===== Data under study =====
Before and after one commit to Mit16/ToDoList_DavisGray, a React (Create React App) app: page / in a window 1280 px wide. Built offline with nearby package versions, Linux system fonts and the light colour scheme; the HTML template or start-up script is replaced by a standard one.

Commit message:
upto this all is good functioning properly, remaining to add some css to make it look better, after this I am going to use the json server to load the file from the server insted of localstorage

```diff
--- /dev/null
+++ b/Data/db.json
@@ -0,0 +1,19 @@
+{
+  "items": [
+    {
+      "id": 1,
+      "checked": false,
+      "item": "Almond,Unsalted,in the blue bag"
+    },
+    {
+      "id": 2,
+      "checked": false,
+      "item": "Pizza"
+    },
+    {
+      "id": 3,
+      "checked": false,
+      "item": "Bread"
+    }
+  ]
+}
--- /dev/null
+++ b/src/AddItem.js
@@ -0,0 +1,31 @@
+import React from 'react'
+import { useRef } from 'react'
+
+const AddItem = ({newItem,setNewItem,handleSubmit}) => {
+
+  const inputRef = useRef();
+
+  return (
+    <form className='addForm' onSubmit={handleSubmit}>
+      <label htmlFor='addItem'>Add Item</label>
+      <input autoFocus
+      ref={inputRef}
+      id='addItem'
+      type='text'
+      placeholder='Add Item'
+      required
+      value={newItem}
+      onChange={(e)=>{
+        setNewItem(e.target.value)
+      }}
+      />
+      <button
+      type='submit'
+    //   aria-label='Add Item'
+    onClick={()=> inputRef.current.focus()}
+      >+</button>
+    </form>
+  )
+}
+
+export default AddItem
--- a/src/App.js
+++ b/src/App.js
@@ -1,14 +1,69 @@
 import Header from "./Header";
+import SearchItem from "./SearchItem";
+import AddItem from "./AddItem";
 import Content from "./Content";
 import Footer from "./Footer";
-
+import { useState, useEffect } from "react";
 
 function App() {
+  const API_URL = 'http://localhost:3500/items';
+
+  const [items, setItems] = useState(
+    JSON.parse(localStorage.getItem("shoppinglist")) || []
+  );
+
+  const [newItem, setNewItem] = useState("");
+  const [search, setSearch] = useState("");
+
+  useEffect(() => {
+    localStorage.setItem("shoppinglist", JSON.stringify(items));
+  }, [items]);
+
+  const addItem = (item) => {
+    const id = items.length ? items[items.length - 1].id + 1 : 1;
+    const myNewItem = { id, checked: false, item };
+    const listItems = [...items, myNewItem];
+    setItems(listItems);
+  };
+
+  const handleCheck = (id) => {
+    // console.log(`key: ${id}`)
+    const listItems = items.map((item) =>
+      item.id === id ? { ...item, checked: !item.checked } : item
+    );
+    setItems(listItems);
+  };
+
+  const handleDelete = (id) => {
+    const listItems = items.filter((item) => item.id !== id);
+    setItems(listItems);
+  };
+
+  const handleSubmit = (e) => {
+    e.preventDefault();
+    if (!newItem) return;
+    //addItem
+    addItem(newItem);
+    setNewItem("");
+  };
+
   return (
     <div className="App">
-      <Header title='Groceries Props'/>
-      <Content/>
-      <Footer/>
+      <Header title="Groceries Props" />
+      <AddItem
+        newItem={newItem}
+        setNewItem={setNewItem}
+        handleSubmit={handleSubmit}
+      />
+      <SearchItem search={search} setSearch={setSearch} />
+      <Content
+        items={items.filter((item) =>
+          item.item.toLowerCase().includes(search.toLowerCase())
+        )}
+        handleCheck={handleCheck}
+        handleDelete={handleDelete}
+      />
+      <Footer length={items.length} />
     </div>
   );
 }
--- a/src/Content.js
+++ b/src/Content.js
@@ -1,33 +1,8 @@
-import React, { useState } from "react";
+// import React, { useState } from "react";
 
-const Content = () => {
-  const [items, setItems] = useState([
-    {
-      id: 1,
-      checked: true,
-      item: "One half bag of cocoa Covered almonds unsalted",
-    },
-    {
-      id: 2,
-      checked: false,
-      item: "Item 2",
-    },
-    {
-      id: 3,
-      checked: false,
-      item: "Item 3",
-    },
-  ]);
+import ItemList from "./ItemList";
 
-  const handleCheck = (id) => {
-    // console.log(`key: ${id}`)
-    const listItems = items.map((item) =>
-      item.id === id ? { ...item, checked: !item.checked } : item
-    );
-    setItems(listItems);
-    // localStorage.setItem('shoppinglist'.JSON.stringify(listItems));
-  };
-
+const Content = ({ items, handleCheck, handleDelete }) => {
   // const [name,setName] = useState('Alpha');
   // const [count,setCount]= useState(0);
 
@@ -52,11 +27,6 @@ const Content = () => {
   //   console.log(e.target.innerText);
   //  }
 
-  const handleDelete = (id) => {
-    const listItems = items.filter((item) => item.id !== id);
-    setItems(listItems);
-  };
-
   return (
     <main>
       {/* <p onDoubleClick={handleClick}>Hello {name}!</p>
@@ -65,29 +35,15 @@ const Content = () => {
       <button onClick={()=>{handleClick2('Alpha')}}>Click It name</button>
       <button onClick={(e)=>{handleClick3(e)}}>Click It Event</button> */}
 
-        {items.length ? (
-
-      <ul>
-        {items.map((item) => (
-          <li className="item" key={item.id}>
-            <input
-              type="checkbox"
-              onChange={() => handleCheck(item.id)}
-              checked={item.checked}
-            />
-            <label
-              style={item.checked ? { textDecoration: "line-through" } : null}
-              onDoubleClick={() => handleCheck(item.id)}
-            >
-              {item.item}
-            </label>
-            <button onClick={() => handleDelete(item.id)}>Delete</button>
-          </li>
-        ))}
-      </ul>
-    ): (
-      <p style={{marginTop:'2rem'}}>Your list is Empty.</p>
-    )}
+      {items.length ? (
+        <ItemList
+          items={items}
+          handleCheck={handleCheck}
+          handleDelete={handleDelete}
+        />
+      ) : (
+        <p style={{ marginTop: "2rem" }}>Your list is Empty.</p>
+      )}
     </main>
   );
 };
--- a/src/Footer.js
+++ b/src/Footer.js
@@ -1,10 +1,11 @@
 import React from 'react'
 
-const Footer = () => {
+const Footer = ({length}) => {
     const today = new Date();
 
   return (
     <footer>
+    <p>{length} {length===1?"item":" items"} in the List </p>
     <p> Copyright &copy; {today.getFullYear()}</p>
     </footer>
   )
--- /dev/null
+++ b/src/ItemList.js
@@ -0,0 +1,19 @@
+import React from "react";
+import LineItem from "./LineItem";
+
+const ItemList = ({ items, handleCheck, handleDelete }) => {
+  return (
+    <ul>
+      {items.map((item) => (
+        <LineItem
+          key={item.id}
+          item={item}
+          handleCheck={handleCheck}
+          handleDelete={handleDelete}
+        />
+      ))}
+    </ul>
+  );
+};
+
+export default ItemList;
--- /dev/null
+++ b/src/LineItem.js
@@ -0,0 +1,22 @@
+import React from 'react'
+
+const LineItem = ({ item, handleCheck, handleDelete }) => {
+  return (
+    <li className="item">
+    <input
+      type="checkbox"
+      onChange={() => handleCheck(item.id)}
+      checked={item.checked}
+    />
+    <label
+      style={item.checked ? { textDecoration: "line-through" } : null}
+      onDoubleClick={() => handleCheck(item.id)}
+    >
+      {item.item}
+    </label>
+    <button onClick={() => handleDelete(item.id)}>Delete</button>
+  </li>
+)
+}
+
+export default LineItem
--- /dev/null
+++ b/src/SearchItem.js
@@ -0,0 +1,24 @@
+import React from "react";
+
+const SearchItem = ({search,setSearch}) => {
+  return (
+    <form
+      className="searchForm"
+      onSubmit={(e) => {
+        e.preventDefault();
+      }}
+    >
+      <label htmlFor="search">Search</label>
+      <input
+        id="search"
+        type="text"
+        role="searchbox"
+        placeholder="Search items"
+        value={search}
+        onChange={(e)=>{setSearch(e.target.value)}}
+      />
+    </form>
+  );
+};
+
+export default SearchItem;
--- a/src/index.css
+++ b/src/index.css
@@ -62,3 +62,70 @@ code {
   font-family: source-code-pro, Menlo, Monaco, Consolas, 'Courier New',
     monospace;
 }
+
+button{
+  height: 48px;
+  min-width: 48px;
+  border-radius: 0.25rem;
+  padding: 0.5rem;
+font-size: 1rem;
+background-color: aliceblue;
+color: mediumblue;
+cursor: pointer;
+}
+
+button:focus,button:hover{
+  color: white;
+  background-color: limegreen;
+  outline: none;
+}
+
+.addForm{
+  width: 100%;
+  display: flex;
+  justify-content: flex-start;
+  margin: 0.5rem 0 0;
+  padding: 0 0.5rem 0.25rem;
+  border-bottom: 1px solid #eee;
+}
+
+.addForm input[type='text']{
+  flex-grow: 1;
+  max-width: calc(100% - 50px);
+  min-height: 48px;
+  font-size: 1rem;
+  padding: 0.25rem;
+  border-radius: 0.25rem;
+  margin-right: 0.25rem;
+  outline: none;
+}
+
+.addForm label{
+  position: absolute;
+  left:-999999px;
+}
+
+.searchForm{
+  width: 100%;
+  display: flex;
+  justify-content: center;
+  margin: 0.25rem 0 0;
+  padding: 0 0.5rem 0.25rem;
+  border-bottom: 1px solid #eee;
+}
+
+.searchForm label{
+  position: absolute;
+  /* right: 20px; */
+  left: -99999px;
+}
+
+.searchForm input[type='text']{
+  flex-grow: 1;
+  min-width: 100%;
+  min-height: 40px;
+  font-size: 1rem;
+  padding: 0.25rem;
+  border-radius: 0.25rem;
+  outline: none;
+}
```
=====
**Exercise prompt**. Please say how many lines above contain "handleDelete", number only.

**Response**. 10